> _Task to complete_: Report how many lines in the records below hold the word "from". Add nothing to the number.

#### Working data ####

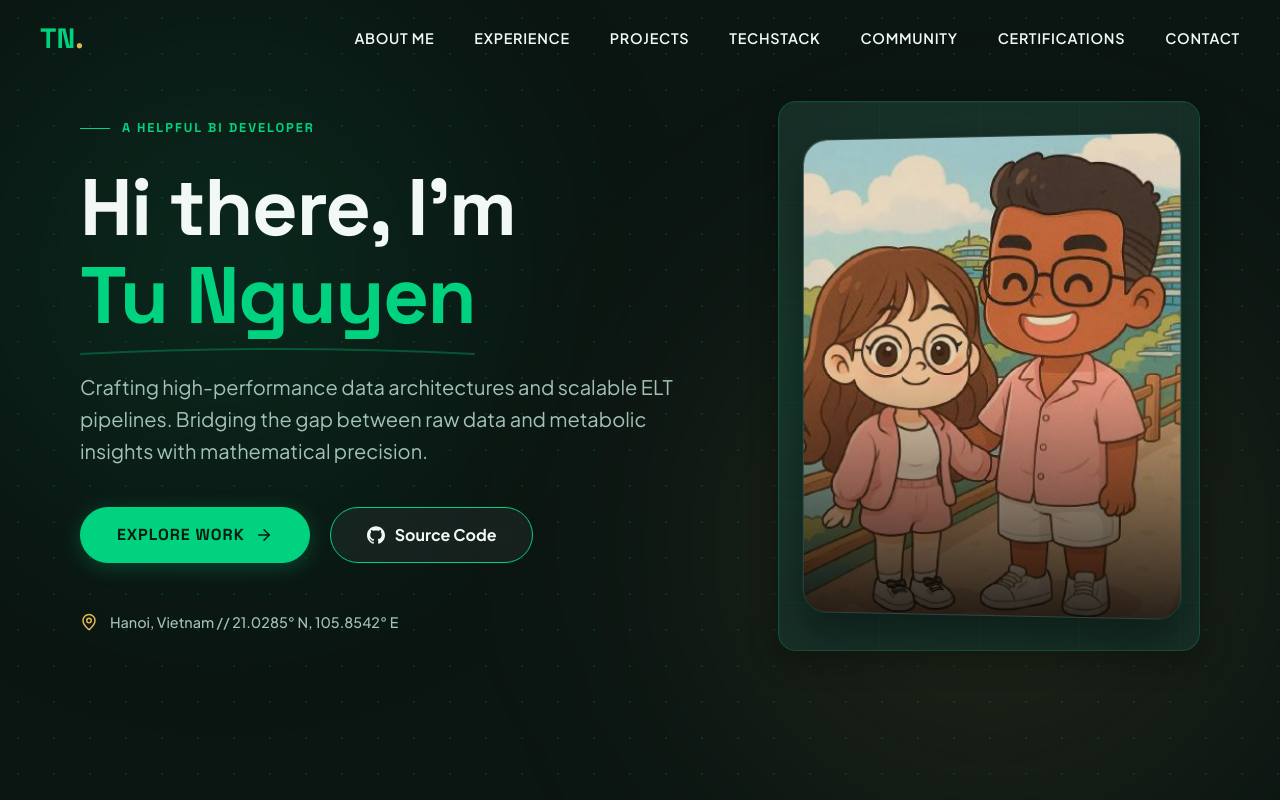
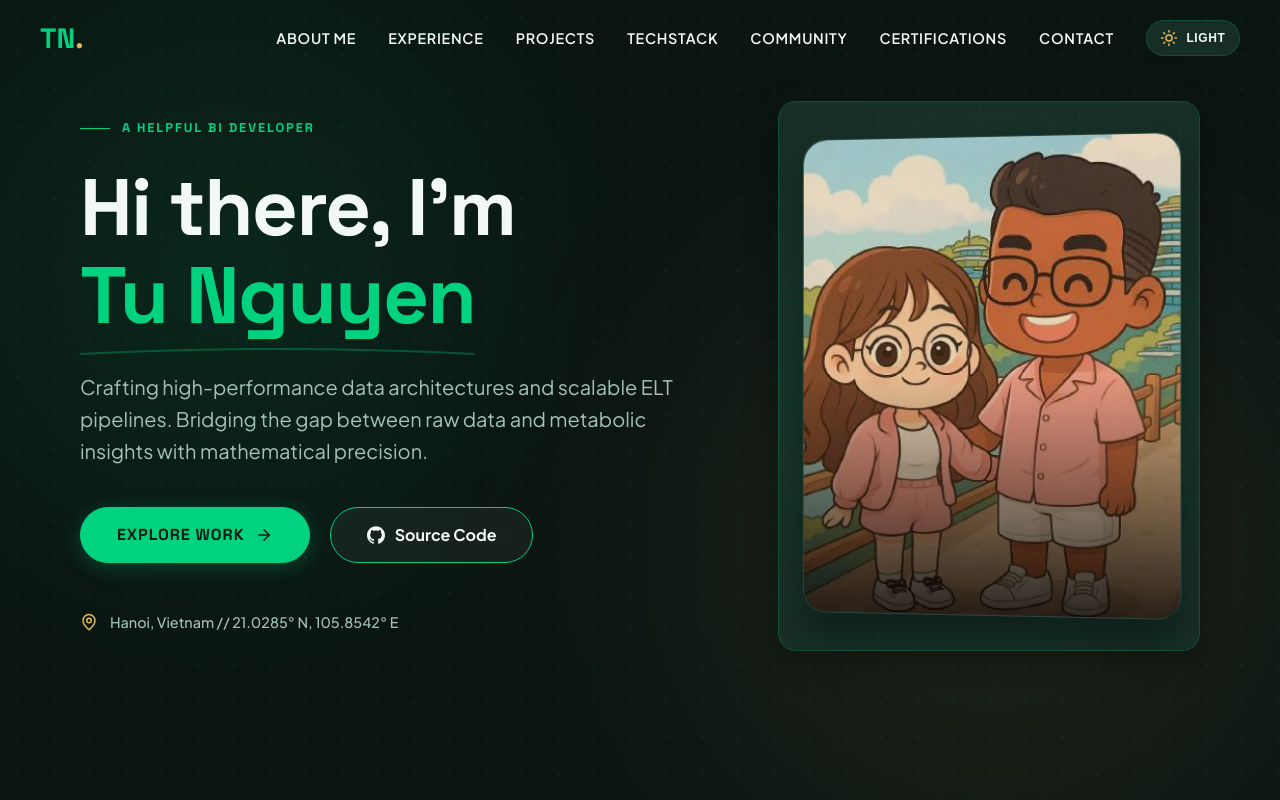
Before and after one commit to tunguyenn99/personal-websites-portfolio, a React (Vite) app: page / in a window 1280 px wide. Shown: the top 800 px of the page. Built offline with nearby package versions, Linux system fonts and the light colour scheme.

Commit message:
feat(theme): add Starbucks Light/Dark Mode toggle button in Navbar with localStorage persistence

```diff
--- a/src/components/Navbar.jsx
+++ b/src/components/Navbar.jsx
@@ -1,11 +1,23 @@
 import React, { useState, useEffect } from 'react';
-import { Menu, X, Mail } from 'lucide-react';
+import { Menu, X, Mail, Sun, Moon } from 'lucide-react';
 import { SiGithub as Github } from 'react-icons/si';
 import { FaLinkedin as Linkedin } from 'react-icons/fa';
 
 export default function Navbar() {
   const [isScrolled, setIsScrolled] = useState(false);
   const [isMenuOpen, setIsMenuOpen] = useState(false);
+  const [theme, setTheme] = useState(() => {
+    return localStorage.getItem('theme') || 'dark';
+  });
+
+  useEffect(() => {
+    document.documentElement.setAttribute('data-theme', theme);
+    localStorage.setItem('theme', theme);
+  }, [theme]);
+
+  const toggleTheme = () => {
+    setTheme(prev => (prev === 'dark' ? 'light' : 'dark'));
+  };
 
   useEffect(() => {
     const handleScroll = () => {
@@ -45,8 +57,9 @@ export default function Navbar() {
       <div className="container" style={{ display: 'flex', justifyContent: 'space-between', alignItems: 'center' }}>
         <a href="#" style={{ fontSize: '1.75rem', fontWeight: 700, textDecoration: 'none', color: 'var(--primary)', fontFamily: 'Space Grotesk' }}>TN<span style={{color: 'var(--secondary)'}}>.</span></a>
 
+        <div style={{ display: 'flex', alignItems: 'center', gap: '2rem' }}>
           {/* Desktop Nav */}
-        <div style={{ display: 'none', gap: '2.5rem' }} className="desktop-nav">
+          <div style={{ display: 'none', gap: '2rem', alignItems: 'center' }} className="desktop-nav">
             {navLinks.map(link => (
               <a key={link.name} href={link.href} style={{
                 color: 'var(--text-main)',
@@ -62,10 +75,43 @@ export default function Navbar() {
             ))}
           </div>
 
+          {/* Theme Toggle Button */}
+          <button
+            onClick={toggleTheme}
+            aria-label="Toggle Light/Dark Theme"
+            style={{
+              background: 'var(--surface-container)',
+              border: '1px solid var(--outline-low)',
+              color: 'var(--primary)',
+              borderRadius: '9999px',
+              padding: '0.5rem 0.85rem',
+              display: 'flex',
+              alignItems: 'center',
+              gap: '0.5rem',
+              cursor: 'pointer',
+              transition: 'all 0.3s cubic-bezier(0.16, 1, 0.3, 1)',
+              boxShadow: '0 2px 10px rgba(0,0,0,0.1)'
+            }}
+            title={theme === 'dark' ? 'Switch to Light Mode' : 'Switch to Dark Mode'}
+          >
+            {theme === 'dark' ? (
+              <>
+                <Sun size={18} color="var(--secondary)" />
+                <span style={{ fontSize: '0.75rem', fontWeight: 700, textTransform: 'uppercase', letterSpacing: '0.05em', color: 'var(--text-main)' }}>Light</span>
+              </>
+            ) : (
+              <>
+                <Moon size={18} color="var(--primary)" />
+                <span style={{ fontSize: '0.75rem', fontWeight: 700, textTransform: 'uppercase', letterSpacing: '0.05em', color: 'var(--text-main)' }}>Dark</span>
+              </>
+            )}
+          </button>
+
           {/* Mobile Nav Toggle */}
           <button id="mobile-nav-toggle" aria-controls="mobile-nav-overlay" aria-expanded={isMenuOpen} aria-label="Toggle navigation menu" className="mobile-toggle" style={{ background: 'none', border: 'none', color: 'var(--text-main)', cursor: 'pointer' }} onClick={() => setIsMenuOpen(!isMenuOpen)}>
             {isMenuOpen ? <X /> : <Menu />}
           </button>
+        </div>
       </div>
 
       {/* Mobile Nav Overlay */}
--- a/src/index.css
+++ b/src/index.css
@@ -1,7 +1,7 @@
 @import url('https://fonts.googleapis.com/css2?family=Plus+Jakarta+Sans:ital,wght@0,300..800;1,300..800&family=Space+Grotesk:wght@300..700&family=Inter:wght@300..900&display=swap');
 
 :root {
-  /* STARBUCKS ESPRESSO & EMERALD PREMIUM DESIGN TOKENS */
+  /* STARBUCKS ESPRESSO & EMERALD PREMIUM DESIGN TOKENS (DARK MODE DEFAULT) */
   --primary: #00D27F;         /* Vibrant Starbucks Emerald Green */
   --on-primary: #041C12;      /* Deep Forest Black for high contrast on green */
   --secondary: #E2B857;       /* Warm Caramel Gold Accent */
@@ -19,6 +19,27 @@
 
   --glass-bg: rgba(23, 46, 39, 0.75);
   --glass-border: rgba(0, 210, 127, 0.22);
+}
+
+[data-theme="light"] {
+  /* STARBUCKS WARM SOFT CREAM & HOUSE GREEN (LIGHT MODE) */
+  --primary: #006241;         /* Starbucks House Green */
+  --on-primary: #FFFFFF;      /* White text on House Green button */
+  --secondary: #B8860B;       /* Warm Coffee Gold Accent */
+  --on-secondary: #FFFFFF;
+  --surface: #F2F0EB;         /* Warm Soft Cream Coffee Canvas */
+  --surface-low: #E5E2DA;     /* Soft Cream Well */
+  --surface-container: #FFFFFF; /* Pure White Card Surface */
+  --surface-high: #F9F8F6;    /* Active Card Surface */
+  --surface-highest: #DDD9CF;
+
+  --text-main: #1E3932;       /* Starbucks Deep Evergreen Text */
+  --text-muted: #4D6D63;      /* Muted Evergreen Text */
+  --outline: #006241;
+  --outline-low: rgba(0, 98, 65, 0.15);
+
+  --glass-bg: rgba(255, 255, 255, 0.88);
+  --glass-border: rgba(0, 98, 65, 0.18);
 }
 
 /* Mobile-friendly defaults */
```
Lines whose indentation alone changed are shown as unchanged.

####

> _Result for this task_: 5